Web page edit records
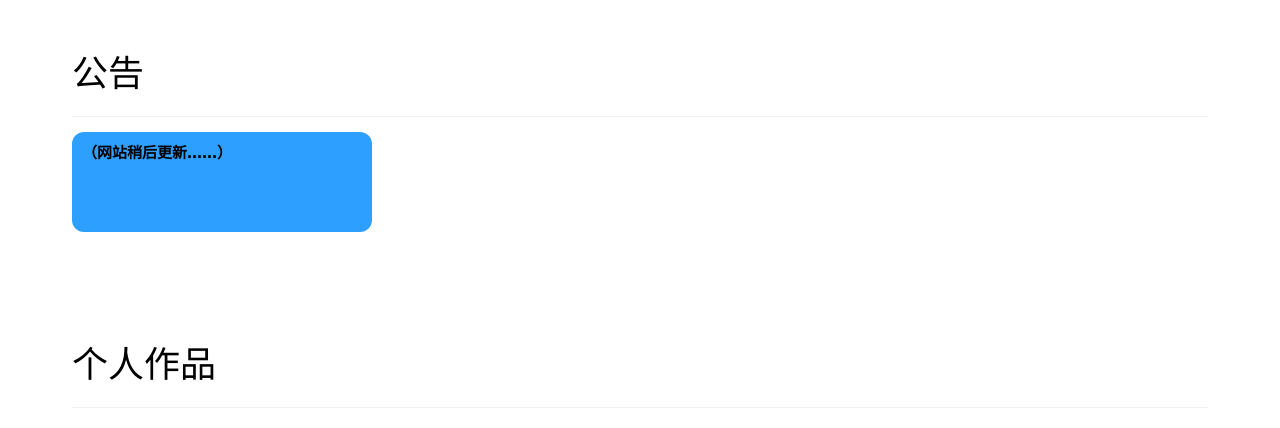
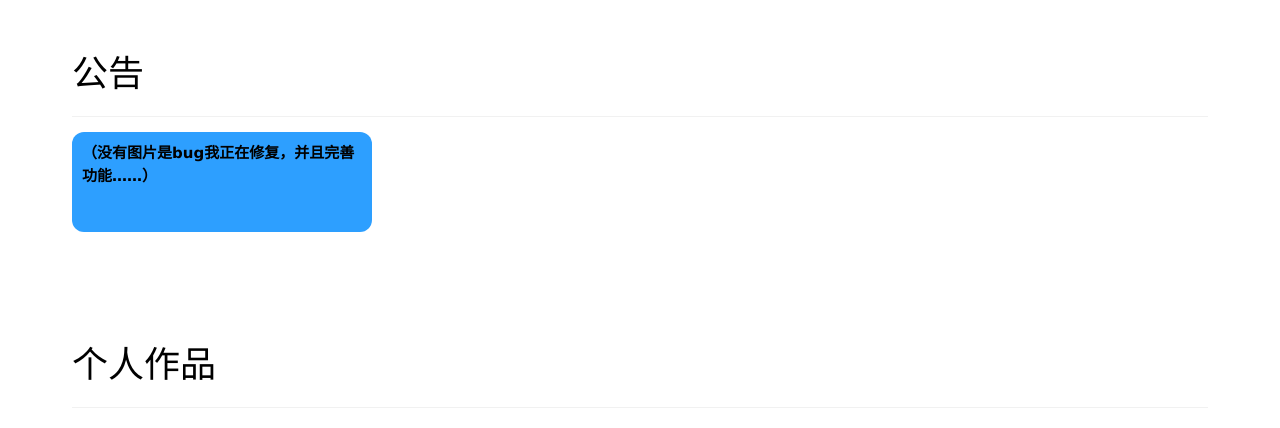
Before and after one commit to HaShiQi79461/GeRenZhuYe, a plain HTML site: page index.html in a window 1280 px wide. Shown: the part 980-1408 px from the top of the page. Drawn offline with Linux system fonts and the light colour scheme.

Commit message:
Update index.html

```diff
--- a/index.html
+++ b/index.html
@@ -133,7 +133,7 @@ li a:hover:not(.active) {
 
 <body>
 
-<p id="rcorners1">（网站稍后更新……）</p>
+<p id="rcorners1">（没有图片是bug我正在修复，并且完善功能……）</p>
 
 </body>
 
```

### Exercise objective
Would you please set down the data above again exactly, without its pictures?

### Exercise response
Before and after one commit to HaShiQi79461/GeRenZhuYe, a plain HTML site: page index.html in a window 1280 px wide. Shown: the part 980-1408 px from the top of the page. Drawn offline with Linux system fonts and the light colour scheme.

Commit message:
Update index.html

```diff
--- a/index.html
+++ b/index.html
@@ -133,7 +133,7 @@ li a:hover:not(.active) {
 
 <body>
 
-<p id="rcorners1">（网站稍后更新……）</p>
+<p id="rcorners1">（没有图片是bug我正在修复，并且完善功能……）</p>
 
 </body>
 
```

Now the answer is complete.